------ Supplied data

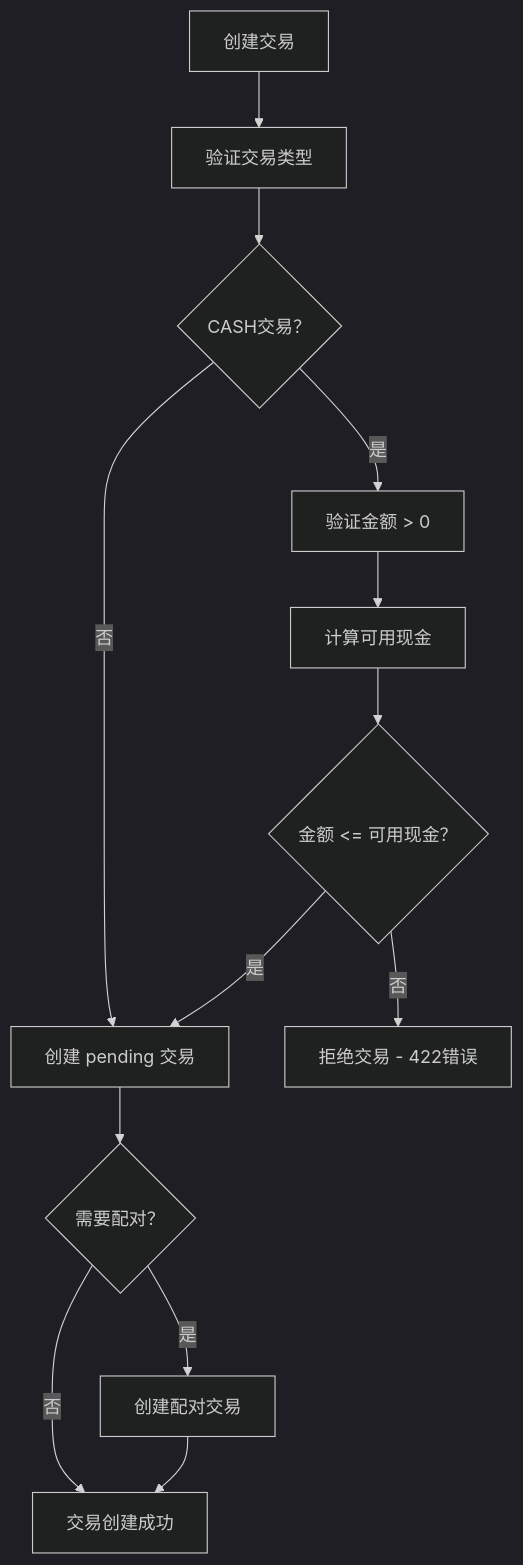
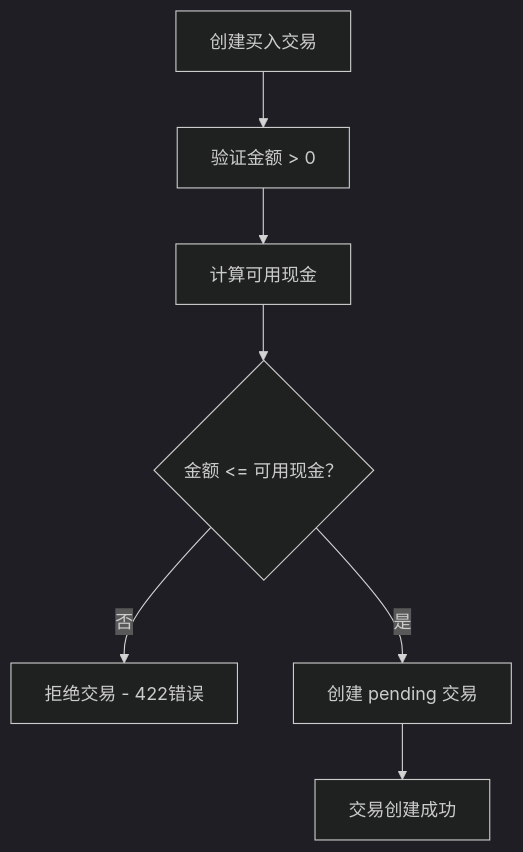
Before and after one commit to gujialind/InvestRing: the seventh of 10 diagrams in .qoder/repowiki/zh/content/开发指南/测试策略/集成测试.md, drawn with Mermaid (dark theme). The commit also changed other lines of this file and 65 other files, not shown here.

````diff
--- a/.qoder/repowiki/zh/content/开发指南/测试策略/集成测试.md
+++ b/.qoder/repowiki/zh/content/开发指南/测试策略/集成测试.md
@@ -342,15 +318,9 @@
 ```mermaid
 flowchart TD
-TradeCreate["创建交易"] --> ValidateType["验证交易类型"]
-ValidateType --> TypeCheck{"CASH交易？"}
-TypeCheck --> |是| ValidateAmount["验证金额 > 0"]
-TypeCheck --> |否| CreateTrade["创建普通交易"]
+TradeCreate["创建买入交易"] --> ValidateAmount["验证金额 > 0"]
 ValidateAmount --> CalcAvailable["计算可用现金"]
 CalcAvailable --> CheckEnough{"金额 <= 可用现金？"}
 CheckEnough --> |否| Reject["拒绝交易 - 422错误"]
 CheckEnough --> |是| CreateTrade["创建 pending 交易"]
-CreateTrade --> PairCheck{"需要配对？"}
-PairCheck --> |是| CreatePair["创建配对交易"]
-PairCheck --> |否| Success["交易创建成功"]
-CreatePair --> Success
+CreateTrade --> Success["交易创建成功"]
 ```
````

------------
------ Supplied data

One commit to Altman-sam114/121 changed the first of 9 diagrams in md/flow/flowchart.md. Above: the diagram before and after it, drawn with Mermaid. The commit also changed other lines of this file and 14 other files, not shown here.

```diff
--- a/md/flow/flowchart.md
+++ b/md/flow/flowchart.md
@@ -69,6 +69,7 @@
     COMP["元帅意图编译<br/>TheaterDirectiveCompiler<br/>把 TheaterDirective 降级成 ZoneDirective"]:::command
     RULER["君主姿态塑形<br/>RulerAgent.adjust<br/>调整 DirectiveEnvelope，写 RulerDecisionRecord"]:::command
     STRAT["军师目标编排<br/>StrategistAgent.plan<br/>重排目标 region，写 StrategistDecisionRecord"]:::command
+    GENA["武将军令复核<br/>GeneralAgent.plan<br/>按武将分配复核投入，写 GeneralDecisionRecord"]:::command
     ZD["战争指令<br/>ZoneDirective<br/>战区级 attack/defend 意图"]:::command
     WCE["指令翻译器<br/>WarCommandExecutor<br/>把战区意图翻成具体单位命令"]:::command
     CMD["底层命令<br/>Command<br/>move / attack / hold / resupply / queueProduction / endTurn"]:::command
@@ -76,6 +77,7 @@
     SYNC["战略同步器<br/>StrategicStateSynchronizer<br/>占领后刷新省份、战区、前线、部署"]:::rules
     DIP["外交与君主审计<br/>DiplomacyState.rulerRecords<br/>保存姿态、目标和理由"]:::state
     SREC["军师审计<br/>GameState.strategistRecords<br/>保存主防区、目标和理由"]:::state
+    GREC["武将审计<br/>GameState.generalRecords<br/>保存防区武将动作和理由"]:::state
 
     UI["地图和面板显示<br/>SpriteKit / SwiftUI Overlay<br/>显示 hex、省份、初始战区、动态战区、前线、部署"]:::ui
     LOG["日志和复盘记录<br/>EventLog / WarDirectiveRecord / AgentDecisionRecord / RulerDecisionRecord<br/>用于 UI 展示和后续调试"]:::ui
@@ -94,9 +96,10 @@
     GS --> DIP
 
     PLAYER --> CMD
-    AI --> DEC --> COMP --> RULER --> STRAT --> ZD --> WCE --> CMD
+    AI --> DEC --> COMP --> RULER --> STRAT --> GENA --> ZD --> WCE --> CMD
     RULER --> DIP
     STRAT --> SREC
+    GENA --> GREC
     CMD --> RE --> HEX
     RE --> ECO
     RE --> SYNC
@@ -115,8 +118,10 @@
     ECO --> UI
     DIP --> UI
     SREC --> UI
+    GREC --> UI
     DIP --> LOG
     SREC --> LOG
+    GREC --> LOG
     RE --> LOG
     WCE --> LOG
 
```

------------

Search the records for the word "CreateTrade". Copy every line that has it.

**Exercise response:**
-TypeCheck --> |否| CreateTrade["创建普通交易"]
 CheckEnough --> |是| CreateTrade["创建 pending 交易"]
-CreateTrade --> PairCheck{"需要配对？"}
+CreateTrade --> Success["交易创建成功"]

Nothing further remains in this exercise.